** Opening SOURCE MATERIAL block **

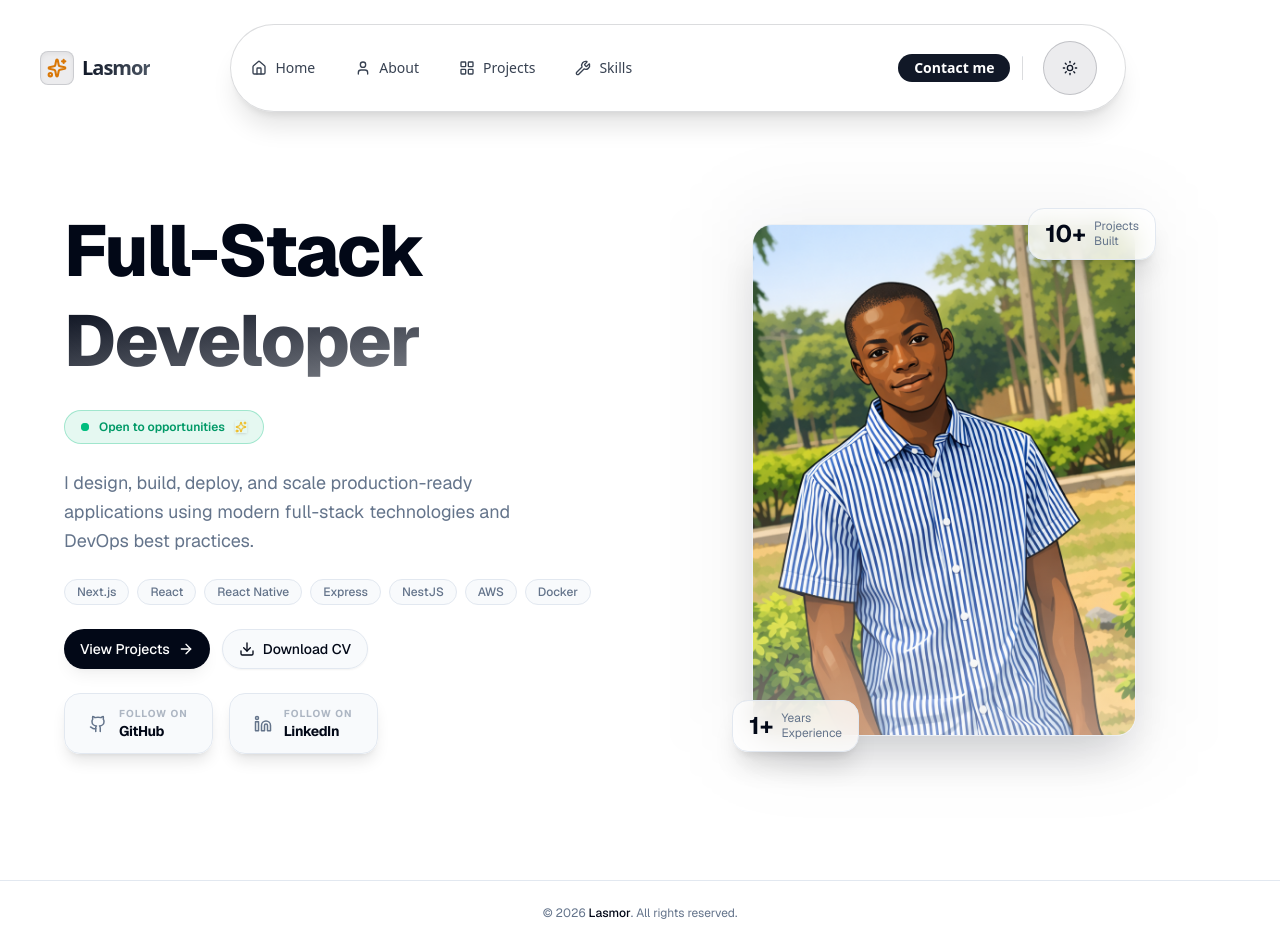
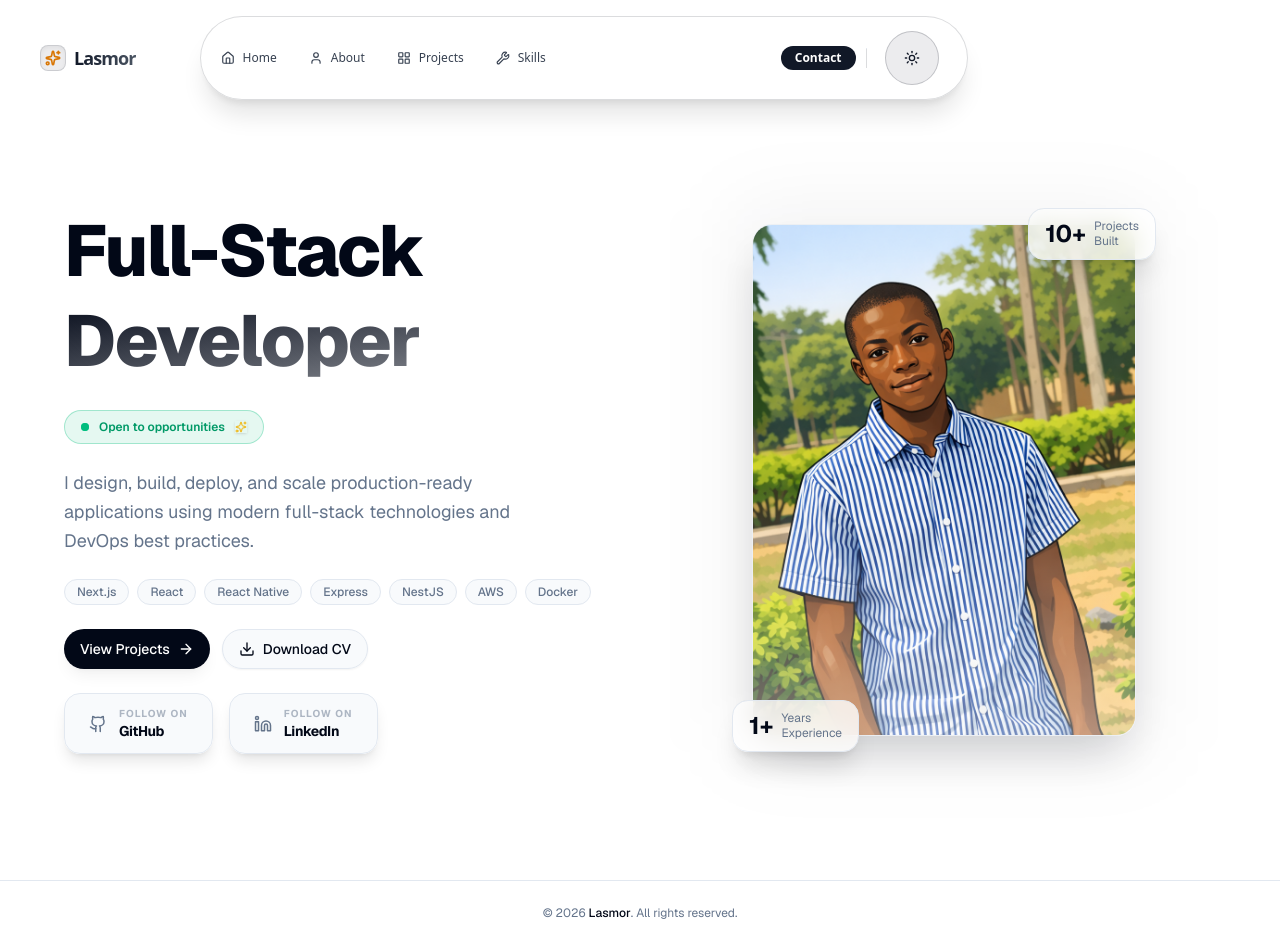
Before and after one commit to lasmor2/My-Portfolio, a Next.js app: page / in a window 1280 px wide. Built offline with nearby package versions, Linux system fonts and the light colour scheme.

Commit message:
fix Navbar autoclose

```diff
--- a/src/components/Layout/navBar.tsx
+++ b/src/components/Layout/navBar.tsx
@@ -1,5 +1,5 @@
 "use client";
-import { useState } from "react";
+import { useState, useEffect, useRef, useCallback } from "react";
 import { navLinks } from "@/data/navBarData";
 import Link from "next/link";
 import { Sparkles, Menu, X } from "lucide-react";
@@ -7,18 +7,57 @@ import ThemeToggle from "./themeToggle";
 
 const NavBarPage = () => {
   const [isOpen, setIsOpen] = useState(false);
-  const toggleMenu = () => setIsOpen((prev) => !prev);
+  const timerRef = useRef<NodeJS.Timeout | null>(null);
+  const menuRef = useRef<HTMLDivElement>(null);
+
+  const closeMenu = useCallback(() => setIsOpen(false), []);
+
+  const resetTimer = useCallback(() => {
+    if (timerRef.current) clearTimeout(timerRef.current);
+    if (isOpen) {
+      timerRef.current = setTimeout(() => {
+        closeMenu();
+      }, 3000); // 5 seconds of inactivity
+    }
+  }, [isOpen, closeMenu]);
+
+  useEffect(() => {
+    resetTimer();
+    return () => {
+      if (timerRef.current) clearTimeout(timerRef.current);
+    };
+  }, [isOpen, resetTimer]);
+
+  // Close menu on click outside
+  useEffect(() => {
+    const handleClickOutside = (event: MouseEvent) => {
+      if (menuRef.current && !menuRef.current.contains(event.target as Node)) {
+        closeMenu();
+      }
+    };
+
+    if (isOpen) {
+      document.addEventListener("mousedown", handleClickOutside);
+    }
+    return () => {
+      document.removeEventListener("mousedown", handleClickOutside);
+    };
+  }, [isOpen, closeMenu]);
+
+  const toggleMenu = () => {
+    setIsOpen((prev) => !prev);
+  };
 
   return (
-    <header className="fixed top-0 left-0 right-0 z-50 flex justify-start items-center py-6 px-6 md:px-10 font-sans">
-      <div className="flex items-center mr-6 md:mr-20">
+    <header className="fixed top-0 left-0 right-0 z-50 flex justify-start items-center py-4 px-6 md:px-10 font-sans">
+      <div className="flex items-center mr-6 md:mr-16">
         {/* Logo */}
         <Link
           href="/"
-          className="flex items-center gap-2 text-xl font-bold tracking-tighter text-(--text) transition-all hover:scale-105"
+          className="flex items-center gap-2 text-lg font-bold tracking-tighter text-(--text) transition-all hover:scale-105"
         >
-          <div className="bg-(--logo-box) p-1.5 rounded-lg border border-(--logo-border) shadow-inner">
-            <Sparkles className="w-5 h-5 text-(--sparkle)" strokeWidth={2.5} />
+          <div className="bg-(--logo-box) p-1 rounded-lg border border-(--logo-border) shadow-inner">
+            <Sparkles className="w-4 h-4 text-(--sparkle)" strokeWidth={2.5} />
           </div>
           <span className="bg-clip-text text-transparent bg-linear-to-r from-(--brand-from) to-(--brand-to)">
             Lasmor
@@ -27,19 +66,23 @@ const NavBarPage = () => {
       </div>
 
       {/* Desktop & Mobile Container */}
-      <div className="flex items-center justify-between w-full max-w-4xl px-4 md:px-5 py-2 bg-(--surface) backdrop-blur-lg border border-(--surface-border) rounded-full shadow-xl relative">
+      <div
+        ref={menuRef}
+        onMouseMove={resetTimer}
+        onClick={resetTimer}
+        className="flex items-center justify-between w-full max-w-3xl px-4 md:px-5 py-1.5 bg-(--surface) backdrop-blur-lg border border-(--surface-border) rounded-full shadow-xl relative"
+      >
         {/* Desktop Navigation */}
         <nav className="hidden md:block">
-          <ul className="flex items-center gap-10">
+          <ul className="flex items-center gap-8">
             {navLinks.map((link) => (
               <li key={link.name}>
                 <Link
                   href={link.link}
-                  className="relative flex items-center gap-2 text-sm font-medium text-(--nav-link) hover:text-(--nav-link-hover) transition-colors duration-300 group"
+                  className="relative flex items-center gap-2 text-xs font-medium text-(--nav-link) hover:text-(--nav-link-hover) transition-colors duration-300 group"
                 >
-                  <link.icon className="w-4 h-4" />
+                  <link.icon className="w-3.5 h-3.5" />
                   {link.name}
-                  {/* Dot indicator on hover */}
                   <span className="absolute -bottom-1 left-0 w-0 h-0.5 bg-(--nav-link-hover) rounded-full transition-all duration-300 group-hover:w-full"></span>
                 </Link>
               </li>
@@ -51,23 +94,23 @@ const NavBarPage = () => {
         <button
           type="button"
           onClick={toggleMenu}
-          className="md:hidden p-2 text-(--nav-link) hover:text-(--nav-link-hover) transition-colors"
+          className="md:hidden p-1.5 text-(--nav-link) hover:text-(--nav-link-hover) transition-colors"
           aria-label="Toggle menu"
           aria-expanded={isOpen}
           aria-controls="mobile-menu"
         >
-          {isOpen ? <X className="w-6 h-6" /> : <Menu className="w-6 h-6" />}
+          {isOpen ? <X className="w-5 h-5" /> : <Menu className="w-5 h-5" />}
         </button>
 
-        <div className="flex items-center gap-3">
+        <div className="flex items-center gap-2.5">
           {/* CTA Button */}
           <Link
             href="/contact"
-            className="px-3 md:px-4 py-1 text-xs md:text-sm font-semibold text-(--cta-text) bg-(--cta-bg) rounded-full hover:bg-(--cta-hover) transition-all hover:scale-105 active:scale-95"
+            className="px-3 md:px-3.5 py-1 text-[11px] md:text-xs font-semibold text-(--cta-text) bg-(--cta-bg) rounded-full hover:bg-(--cta-hover) transition-all hover:scale-105 active:scale-95"
           >
-            Contact me
+            Contact
           </Link>
-          <hr className="bg-(--surface-border) w-px h-6 hidden md:block" />
+          <hr className="bg-(--surface-border) w-px h-5 hidden md:block" />
           <ThemeToggle />
         </div>
 
@@ -75,18 +118,18 @@ const NavBarPage = () => {
         {isOpen && (
           <div
             id="mobile-menu"
-            className="absolute top-full right-0 mt-4 w-64 p-4 bg-(--surface) backdrop-blur-xl border border-(--surface-border) rounded-3xl md:hidden flex flex-col gap-4 animate-in fade-in slide-in-from-top-5 duration-300"
+            className="absolute top-full right-0 mt-3 w-56 p-3 bg-(--surface) backdrop-blur-xl border border-(--surface-border) rounded-2xl md:hidden flex flex-col gap-3 animate-in fade-in slide-in-from-top-3 duration-200"
           >
             <nav>
-              <ul className="flex flex-col gap-4">
+              <ul className="flex flex-col gap-2">
                 {navLinks.map((link) => (
                   <li key={link.name}>
                     <Link
                       href={link.link}
                       onClick={() => setIsOpen(false)}
-                      className="flex items-center gap-3 px-4 py-2 text-base font-medium text-(--nav-link) hover:text-(--nav-link-hover) transition-colors hover:bg-(--logo-box) rounded-xl"
+                      className="flex items-center gap-2.5 px-3 py-1.5 text-sm font-medium text-(--nav-link) hover:text-(--nav-link-hover) transition-colors hover:bg-(--logo-box) rounded-lg"
                     >
-                      <link.icon className="w-5 h-5" />
+                      <link.icon className="w-4 h-4" />
                       {link.name}
                     </Link>
                   </li>
```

** Closing SOURCE MATERIAL block **

> INSTRUCTIONS TO FOLLOW
Set down every record above exactly as it stands, but skip the pictures.

> EXERCISE SOLUTION
Before and after one commit to lasmor2/My-Portfolio, a Next.js app: page / in a window 1280 px wide. Built offline with nearby package versions, Linux system fonts and the light colour scheme.

Commit message:
fix Navbar autoclose

```diff
--- a/src/components/Layout/navBar.tsx
+++ b/src/components/Layout/navBar.tsx
@@ -1,5 +1,5 @@
 "use client";
-import { useState } from "react";
+import { useState, useEffect, useRef, useCallback } from "react";
 import { navLinks } from "@/data/navBarData";
 import Link from "next/link";
 import { Sparkles, Menu, X } from "lucide-react";
@@ -7,18 +7,57 @@ import ThemeToggle from "./themeToggle";
 
 const NavBarPage = () => {
   const [isOpen, setIsOpen] = useState(false);
-  const toggleMenu = () => setIsOpen((prev) => !prev);
+  const timerRef = useRef<NodeJS.Timeout | null>(null);
+  const menuRef = useRef<HTMLDivElement>(null);
+
+  const closeMenu = useCallback(() => setIsOpen(false), []);
+
+  const resetTimer = useCallback(() => {
+    if (timerRef.current) clearTimeout(timerRef.current);
+    if (isOpen) {
+      timerRef.current = setTimeout(() => {
+        closeMenu();
+      }, 3000); // 5 seconds of inactivity
+    }
+  }, [isOpen, closeMenu]);
+
+  useEffect(() => {
+    resetTimer();
+    return () => {
+      if (timerRef.current) clearTimeout(timerRef.current);
+    };
+  }, [isOpen, resetTimer]);
+
+  // Close menu on click outside
+  useEffect(() => {
+    const handleClickOutside = (event: MouseEvent) => {
+      if (menuRef.current && !menuRef.current.contains(event.target as Node)) {
+        closeMenu();
+      }
+    };
+
+    if (isOpen) {
+      document.addEventListener("mousedown", handleClickOutside);
+    }
+    return () => {
+      document.removeEventListener("mousedown", handleClickOutside);
+    };
+  }, [isOpen, closeMenu]);
+
+  const toggleMenu = () => {
+    setIsOpen((prev) => !prev);
+  };
 
   return (
-    <header className="fixed top-0 left-0 right-0 z-50 flex justify-start items-center py-6 px-6 md:px-10 font-sans">
-      <div className="flex items-center mr-6 md:mr-20">
+    <header className="fixed top-0 left-0 right-0 z-50 flex justify-start items-center py-4 px-6 md:px-10 font-sans">
+      <div className="flex items-center mr-6 md:mr-16">
         {/* Logo */}
         <Link
           href="/"
-          className="flex items-center gap-2 text-xl font-bold tracking-tighter text-(--text) transition-all hover:scale-105"
+          className="flex items-center gap-2 text-lg font-bold tracking-tighter text-(--text) transition-all hover:scale-105"
         >
-          <div className="bg-(--logo-box) p-1.5 rounded-lg border border-(--logo-border) shadow-inner">
-            <Sparkles className="w-5 h-5 text-(--sparkle)" strokeWidth={2.5} />
+          <div className="bg-(--logo-box) p-1 rounded-lg border border-(--logo-border) shadow-inner">
+            <Sparkles className="w-4 h-4 text-(--sparkle)" strokeWidth={2.5} />
           </div>
           <span className="bg-clip-text text-transparent bg-linear-to-r from-(--brand-from) to-(--brand-to)">
             Lasmor
@@ -27,19 +66,23 @@ const NavBarPage = () => {
       </div>
 
       {/* Desktop & Mobile Container */}
-      <div className="flex items-center justify-between w-full max-w-4xl px-4 md:px-5 py-2 bg-(--surface) backdrop-blur-lg border border-(--surface-border) rounded-full shadow-xl relative">
+      <div
+        ref={menuRef}
+        onMouseMove={resetTimer}
+        onClick={resetTimer}
+        className="flex items-center justify-between w-full max-w-3xl px-4 md:px-5 py-1.5 bg-(--surface) backdrop-blur-lg border border-(--surface-border) rounded-full shadow-xl relative"
+      >
         {/* Desktop Navigation */}
         <nav className="hidden md:block">
-          <ul className="flex items-center gap-10">
+          <ul className="flex items-center gap-8">
             {navLinks.map((link) => (
               <li key={link.name}>
                 <Link
                   href={link.link}
-                  className="relative flex items-center gap-2 text-sm font-medium text-(--nav-link) hover:text-(--nav-link-hover) transition-colors duration-300 group"
+                  className="relative flex items-center gap-2 text-xs font-medium text-(--nav-link) hover:text-(--nav-link-hover) transition-colors duration-300 group"
                 >
-                  <link.icon className="w-4 h-4" />
+                  <link.icon className="w-3.5 h-3.5" />
                   {link.name}
-                  {/* Dot indicator on hover */}
                   <span className="absolute -bottom-1 left-0 w-0 h-0.5 bg-(--nav-link-hover) rounded-full transition-all duration-300 group-hover:w-full"></span>
                 </Link>
               </li>
@@ -51,23 +94,23 @@ const NavBarPage = () => {
         <button
           type="button"
           onClick={toggleMenu}
-          className="md:hidden p-2 text-(--nav-link) hover:text-(--nav-link-hover) transition-colors"
+          className="md:hidden p-1.5 text-(--nav-link) hover:text-(--nav-link-hover) transition-colors"
           aria-label="Toggle menu"
           aria-expanded={isOpen}
           aria-controls="mobile-menu"
         >
-          {isOpen ? <X className="w-6 h-6" /> : <Menu className="w-6 h-6" />}
+          {isOpen ? <X className="w-5 h-5" /> : <Menu className="w-5 h-5" />}
         </button>
 
-        <div className="flex items-center gap-3">
+        <div className="flex items-center gap-2.5">
           {/* CTA Button */}
           <Link
             href="/contact"
-            className="px-3 md:px-4 py-1 text-xs md:text-sm font-semibold text-(--cta-text) bg-(--cta-bg) rounded-full hover:bg-(--cta-hover) transition-all hover:scale-105 active:scale-95"
+            className="px-3 md:px-3.5 py-1 text-[11px] md:text-xs font-semibold text-(--cta-text) bg-(--cta-bg) rounded-full hover:bg-(--cta-hover) transition-all hover:scale-105 active:scale-95"
           >
-            Contact me
+            Contact
           </Link>
-          <hr className="bg-(--surface-border) w-px h-6 hidden md:block" />
+          <hr className="bg-(--surface-border) w-px h-5 hidden md:block" />
           <ThemeToggle />
         </div>
 
@@ -75,18 +118,18 @@ const NavBarPage = () => {
         {isOpen && (
           <div
             id="mobile-menu"
-            className="absolute top-full right-0 mt-4 w-64 p-4 bg-(--surface) backdrop-blur-xl border border-(--surface-border) rounded-3xl md:hidden flex flex-col gap-4 animate-in fade-in slide-in-from-top-5 duration-300"
+            className="absolute top-full right-0 mt-3 w-56 p-3 bg-(--surface) backdrop-blur-xl border border-(--surface-border) rounded-2xl md:hidden flex flex-col gap-3 animate-in fade-in slide-in-from-top-3 duration-200"
           >
             <nav>
-              <ul className="flex flex-col gap-4">
+              <ul className="flex flex-col gap-2">
                 {navLinks.map((link) => (
                   <li key={link.name}>
                     <Link
                       href={link.link}
                       onClick={() => setIsOpen(false)}
-                      className="flex items-center gap-3 px-4 py-2 text-base font-medium text-(--nav-link) hover:text-(--nav-link-hover) transition-colors hover:bg-(--logo-box) rounded-xl"
+                      className="flex items-center gap-2.5 px-3 py-1.5 text-sm font-medium text-(--nav-link) hover:text-(--nav-link-hover) transition-colors hover:bg-(--logo-box) rounded-lg"
                     >
-                      <link.icon className="w-5 h-5" />
+                      <link.icon className="w-4 h-4" />
                       {link.name}
                     </Link>
                   </li>
```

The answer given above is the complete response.